With this solution, the development experience is much cleaner as one can then proceed to edit sources under ~/mapguide_source and be able to rebuild by re-running make and make install in ~/mapguide_build_area. When it comes time to commit, there is no concerns about what junk files have been left by the build system as they are all in the un-tracked ~/mapguide_oem_build and ~/mapguide_build_area directories.

This RFC has been implemented in the cmake_v2 sandbox. Upon adoption of this RFC, the changes will be merged into trunk.


This is an alternative build system for Linux. Existing build systems are not affected.

Test Plan

Build on Ubuntu 14.04 with selective use of system-installed libraries.

Build with existing Autotools to verify those builds still function.




During the initial sandbox implementation of this RFC, CMake with the Ninja build generator and usage of GNU gold linker (over ld) yielded some very impressive build performance times vs the same build via autotools.

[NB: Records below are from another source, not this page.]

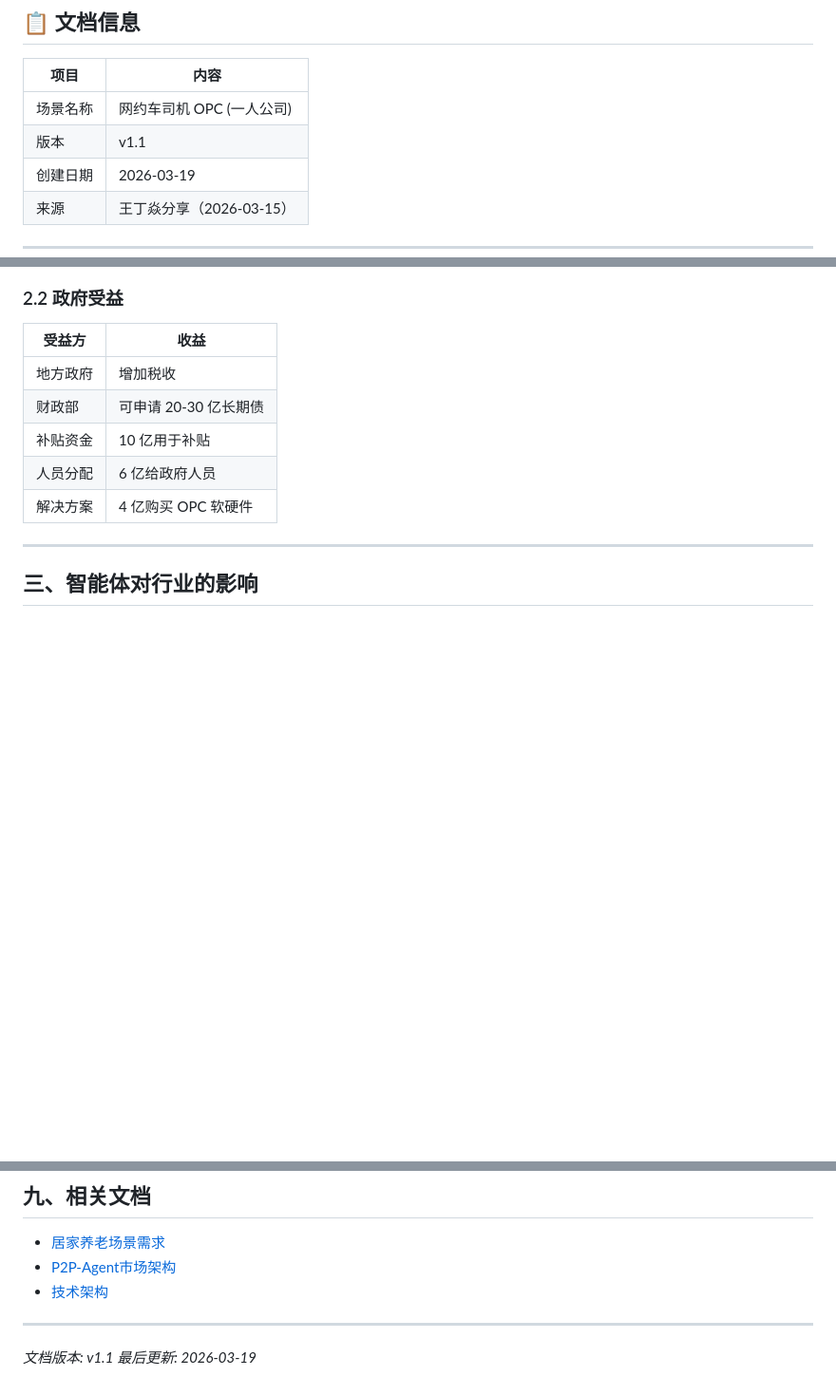
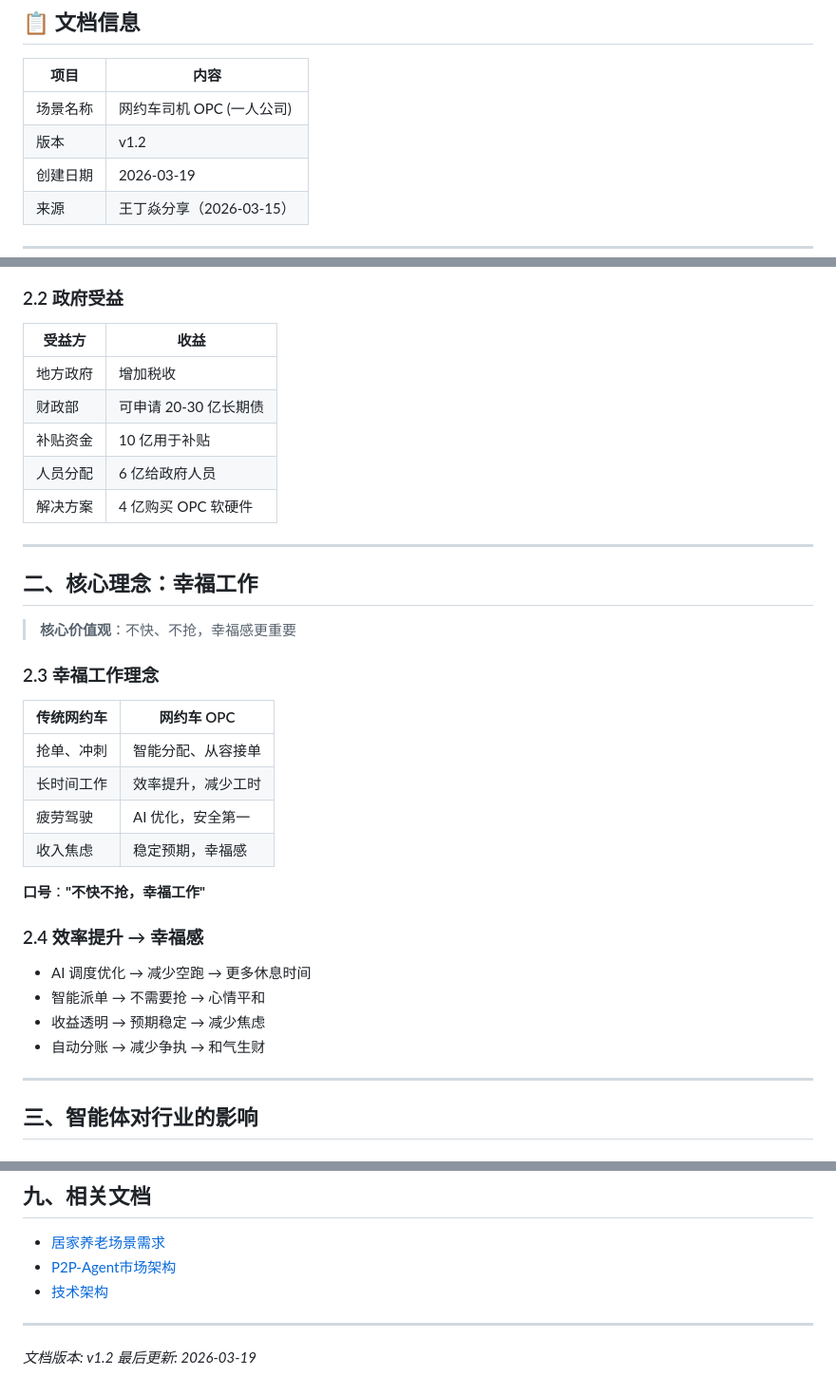
Before and after one commit to gthneo/geniusclaw-os, a Markdown page: 16-网约车司机OPC场景.md, 3 parts joined by grey strips. Shown at 95% size. GitHub-like rendering; blank space fills up the shorter version.

Commit message:
Add 幸福工作理念 to 网约车OPC

```diff
--- a/16-网约车司机OPC场景.md
+++ b/16-网约车司机OPC场景.md
@@ -5,7 +5,7 @@
 | 项目 | 内容 |
 |------|------|
 | 场景名称 | 网约车司机 OPC (一人公司) |
-| 版本 | v1.1 |
+| 版本 | v1.2 |
 | 创建日期 | 2026-03-19 |
 | 来源 | 王丁焱分享（2026-03-15） |
 
@@ -89,6 +89,30 @@ OPC 模式：
 | 补贴资金 | 10 亿用于补贴 |
 | 人员分配 | 6 亿给政府人员 |
 | 解决方案 | 4 亿购买 OPC 软硬件 |
+
+---
+
+## 二、核心理念：幸福工作
+
+> **核心价值观**：不快、不抢，幸福感更重要
+
+### 2.3 幸福工作理念
+
+| 传统网约车 | 网约车 OPC |
+|------------|------------|
+| 抢单、冲刺 | 智能分配、从容接单 |
+| 长时间工作 | 效率提升，减少工时 |
+| 疲劳驾驶 | AI 优化，安全第一 |
+| 收入焦虑 | 稳定预期，幸福感 |
+
+**口号**：**"不快不抢，幸福工作"**
+
+### 2.4 效率提升 → 幸福感
+
+- AI 调度优化 → 减少空跑 → 更多休息时间
+- 智能派单 → 不需要抢 → 心情平和
+- 收益透明 → 预期稳定 → 减少焦虑
+- 自动分账 → 减少争执 → 和气生财
 
 ---
 
@@ -264,5 +288,5 @@ OPC 模式：
 
 ---
 
-*文档版本: v1.1*
+*文档版本: v1.2*
 *最后更新: 2026-03-19*
```
Also changed, not shown: 00-场景应用大全.md (+10 -6 lines).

However with the advent of the Meltdown and Spectre vulnerabilities and the ensuing OS/kernel updates to patch these vulnerabilities, the build performance gains through CMake have been wiped out and is now on par with autotools (pre-meltdown). Autotools (post-meltdown) has worse build performance, so overall a CMake build still performs better against Autotools, but it is a somewhat moot point in a post-meltdown world.

Last modified 4 weeks ago Last modified on Jan 24, 2018 2:35:12 AM